A number of localized failures have developed in welded steel bridge components because of fatigue crack propagation, which in some instances has led to brittle fracture. Increases in the number of trucks and allowable weights has led to a rapid accumulation of loading cycles. A large number of structures experiencing cracking have welded details that have been identified as susceptible to fatigue crack propagation only after they were built. Oversimplification of member interactions and connection behavior allowed by design codes has resulted in a large number of cases of distortion-induced fatigue cracking. Many of the structurally deficient bridges are over 50 years old. Environmental corrosion has built up over time and has caused increasing amounts of damage. As the infrastructure ages and the costs for new construction escalate, maintenance and rehabilitation are becoming increasingly important to the continued operation of the transportation system. Existing bridge structures have been fabricated under a wide variety of practices and operate in a full spectrum of service conditions. As such, no single set of guidelines can adequately ensure the safety and reliability of all the existing structures. Periodic inspection for accumulated damage and deterioration is critical to acceptable operation of the nation's bridges. Continued technology transfer and education of engineers and qualified inspectors will increase the effectiveness of the inspection and maintenance process. Typical types of fatigue damage found in welded steel bridges are reviewed, specific examples are cited, common retrofit procedures are examined, and proper investigation practices are outlined.

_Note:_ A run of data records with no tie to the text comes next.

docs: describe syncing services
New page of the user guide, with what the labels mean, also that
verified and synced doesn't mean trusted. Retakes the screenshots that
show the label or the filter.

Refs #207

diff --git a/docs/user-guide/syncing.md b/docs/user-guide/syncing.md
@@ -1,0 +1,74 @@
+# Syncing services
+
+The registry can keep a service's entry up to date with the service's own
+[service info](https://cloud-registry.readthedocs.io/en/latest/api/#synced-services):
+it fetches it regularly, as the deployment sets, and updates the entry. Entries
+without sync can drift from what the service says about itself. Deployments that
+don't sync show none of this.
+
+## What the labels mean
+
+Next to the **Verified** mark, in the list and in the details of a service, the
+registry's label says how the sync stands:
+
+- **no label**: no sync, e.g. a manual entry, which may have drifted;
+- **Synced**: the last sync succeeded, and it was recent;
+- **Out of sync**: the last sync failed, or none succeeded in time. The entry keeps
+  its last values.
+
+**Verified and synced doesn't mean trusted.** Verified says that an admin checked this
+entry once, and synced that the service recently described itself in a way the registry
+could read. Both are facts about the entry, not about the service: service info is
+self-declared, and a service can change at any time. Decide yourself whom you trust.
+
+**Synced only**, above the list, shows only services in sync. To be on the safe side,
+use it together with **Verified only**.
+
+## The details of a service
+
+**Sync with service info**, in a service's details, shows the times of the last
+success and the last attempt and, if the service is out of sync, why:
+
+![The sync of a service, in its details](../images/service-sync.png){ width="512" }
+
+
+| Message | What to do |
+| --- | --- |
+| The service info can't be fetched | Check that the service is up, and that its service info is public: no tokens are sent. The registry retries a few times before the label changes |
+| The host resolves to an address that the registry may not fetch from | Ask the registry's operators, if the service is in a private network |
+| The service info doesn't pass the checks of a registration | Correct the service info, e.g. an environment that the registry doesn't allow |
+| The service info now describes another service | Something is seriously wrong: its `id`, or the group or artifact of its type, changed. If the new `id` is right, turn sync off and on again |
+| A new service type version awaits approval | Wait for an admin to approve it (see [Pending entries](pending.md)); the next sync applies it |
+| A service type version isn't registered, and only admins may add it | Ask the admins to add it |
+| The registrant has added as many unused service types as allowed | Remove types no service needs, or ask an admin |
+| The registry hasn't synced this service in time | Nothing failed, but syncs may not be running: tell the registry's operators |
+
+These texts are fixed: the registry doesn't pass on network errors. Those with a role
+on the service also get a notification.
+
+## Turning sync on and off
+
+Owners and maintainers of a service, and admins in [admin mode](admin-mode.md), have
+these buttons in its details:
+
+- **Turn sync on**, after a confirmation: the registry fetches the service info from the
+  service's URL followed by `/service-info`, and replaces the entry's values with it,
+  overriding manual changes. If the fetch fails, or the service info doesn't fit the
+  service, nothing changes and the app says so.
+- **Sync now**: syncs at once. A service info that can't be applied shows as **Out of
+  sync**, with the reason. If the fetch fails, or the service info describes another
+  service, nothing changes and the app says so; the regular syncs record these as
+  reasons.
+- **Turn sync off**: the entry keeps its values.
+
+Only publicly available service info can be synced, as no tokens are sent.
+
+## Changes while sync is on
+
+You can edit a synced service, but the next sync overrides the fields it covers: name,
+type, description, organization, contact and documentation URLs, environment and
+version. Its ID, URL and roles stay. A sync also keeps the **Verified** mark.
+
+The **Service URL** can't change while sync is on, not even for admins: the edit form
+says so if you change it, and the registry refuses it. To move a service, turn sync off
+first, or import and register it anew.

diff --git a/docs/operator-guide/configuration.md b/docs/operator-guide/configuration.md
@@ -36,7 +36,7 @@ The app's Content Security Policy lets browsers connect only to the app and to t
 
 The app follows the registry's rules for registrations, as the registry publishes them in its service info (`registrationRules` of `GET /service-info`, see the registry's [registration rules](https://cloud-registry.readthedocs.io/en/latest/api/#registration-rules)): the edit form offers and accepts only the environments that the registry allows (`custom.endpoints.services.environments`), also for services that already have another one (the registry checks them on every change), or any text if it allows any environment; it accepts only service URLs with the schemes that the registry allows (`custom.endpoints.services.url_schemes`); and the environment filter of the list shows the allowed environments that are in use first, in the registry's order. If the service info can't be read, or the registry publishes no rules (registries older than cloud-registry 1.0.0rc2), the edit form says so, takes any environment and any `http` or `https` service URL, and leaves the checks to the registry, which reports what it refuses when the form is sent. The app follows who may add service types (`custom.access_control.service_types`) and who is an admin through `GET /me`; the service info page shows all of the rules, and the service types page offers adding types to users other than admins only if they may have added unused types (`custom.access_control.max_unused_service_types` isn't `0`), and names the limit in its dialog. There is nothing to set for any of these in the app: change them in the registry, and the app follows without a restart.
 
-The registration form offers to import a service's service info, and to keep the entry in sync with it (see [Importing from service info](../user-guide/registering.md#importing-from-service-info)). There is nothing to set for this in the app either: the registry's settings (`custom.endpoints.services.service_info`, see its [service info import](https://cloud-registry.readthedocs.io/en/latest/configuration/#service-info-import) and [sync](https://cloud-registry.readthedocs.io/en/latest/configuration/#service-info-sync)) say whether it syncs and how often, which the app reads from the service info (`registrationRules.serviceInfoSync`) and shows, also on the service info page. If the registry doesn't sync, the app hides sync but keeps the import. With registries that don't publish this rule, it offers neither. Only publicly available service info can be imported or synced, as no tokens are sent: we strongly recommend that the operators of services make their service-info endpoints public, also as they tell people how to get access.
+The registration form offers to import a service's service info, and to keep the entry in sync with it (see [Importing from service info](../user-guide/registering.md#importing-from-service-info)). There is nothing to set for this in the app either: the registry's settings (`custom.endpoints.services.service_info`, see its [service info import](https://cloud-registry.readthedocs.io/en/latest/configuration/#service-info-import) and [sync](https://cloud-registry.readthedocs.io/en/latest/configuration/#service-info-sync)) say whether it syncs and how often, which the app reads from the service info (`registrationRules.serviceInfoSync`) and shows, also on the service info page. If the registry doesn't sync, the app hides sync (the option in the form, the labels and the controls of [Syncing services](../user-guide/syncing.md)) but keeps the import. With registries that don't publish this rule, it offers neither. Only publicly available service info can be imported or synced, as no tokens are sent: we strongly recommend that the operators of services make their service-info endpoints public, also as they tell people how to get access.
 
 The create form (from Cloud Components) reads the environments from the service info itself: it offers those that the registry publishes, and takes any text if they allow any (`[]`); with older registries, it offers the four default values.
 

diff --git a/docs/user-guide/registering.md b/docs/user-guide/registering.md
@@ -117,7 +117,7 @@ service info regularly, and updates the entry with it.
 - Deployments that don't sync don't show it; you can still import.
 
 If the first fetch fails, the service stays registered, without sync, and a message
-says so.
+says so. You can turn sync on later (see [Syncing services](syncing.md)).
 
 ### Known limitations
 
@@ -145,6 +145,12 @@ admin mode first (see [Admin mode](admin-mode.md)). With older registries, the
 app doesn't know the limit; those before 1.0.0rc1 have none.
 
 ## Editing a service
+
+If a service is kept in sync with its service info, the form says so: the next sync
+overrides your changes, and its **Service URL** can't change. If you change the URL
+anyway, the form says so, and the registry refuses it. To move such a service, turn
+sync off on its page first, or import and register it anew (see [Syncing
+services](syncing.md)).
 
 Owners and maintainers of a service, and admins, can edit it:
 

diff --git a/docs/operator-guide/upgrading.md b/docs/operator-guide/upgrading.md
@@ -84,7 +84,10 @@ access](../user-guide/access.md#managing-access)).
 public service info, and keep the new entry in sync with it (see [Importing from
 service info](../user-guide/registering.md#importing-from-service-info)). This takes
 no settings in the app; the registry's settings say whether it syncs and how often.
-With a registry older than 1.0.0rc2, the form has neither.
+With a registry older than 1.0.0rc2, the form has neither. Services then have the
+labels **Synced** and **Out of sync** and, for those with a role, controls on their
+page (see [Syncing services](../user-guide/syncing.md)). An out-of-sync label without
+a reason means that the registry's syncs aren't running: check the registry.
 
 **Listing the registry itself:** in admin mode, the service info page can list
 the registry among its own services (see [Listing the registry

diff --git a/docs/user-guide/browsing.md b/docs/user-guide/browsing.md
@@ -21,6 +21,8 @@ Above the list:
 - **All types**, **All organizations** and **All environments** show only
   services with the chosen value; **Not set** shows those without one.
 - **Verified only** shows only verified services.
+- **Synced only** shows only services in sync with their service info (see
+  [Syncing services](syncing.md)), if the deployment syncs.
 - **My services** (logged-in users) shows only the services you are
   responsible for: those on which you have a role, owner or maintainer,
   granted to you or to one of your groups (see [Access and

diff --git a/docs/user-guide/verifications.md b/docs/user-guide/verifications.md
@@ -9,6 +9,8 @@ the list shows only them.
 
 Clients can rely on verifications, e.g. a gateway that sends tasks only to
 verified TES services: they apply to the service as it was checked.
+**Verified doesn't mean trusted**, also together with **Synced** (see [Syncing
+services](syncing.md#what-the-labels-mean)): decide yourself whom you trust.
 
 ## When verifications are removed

Media Info

  • Features: Figures; Photos; References;
  • Pagination: p. 111-117
  • Monograph Title: Transportation construction, 1990
  • Serial:

Subject/Index Terms

Filing Info

  • Accession Number: 00605683
  • Record Type: Publication
  • ISBN: 0309050596
  • Files: TRIS, TRB, ATRI
  • Created Date: Mar 31 1991 12:00AM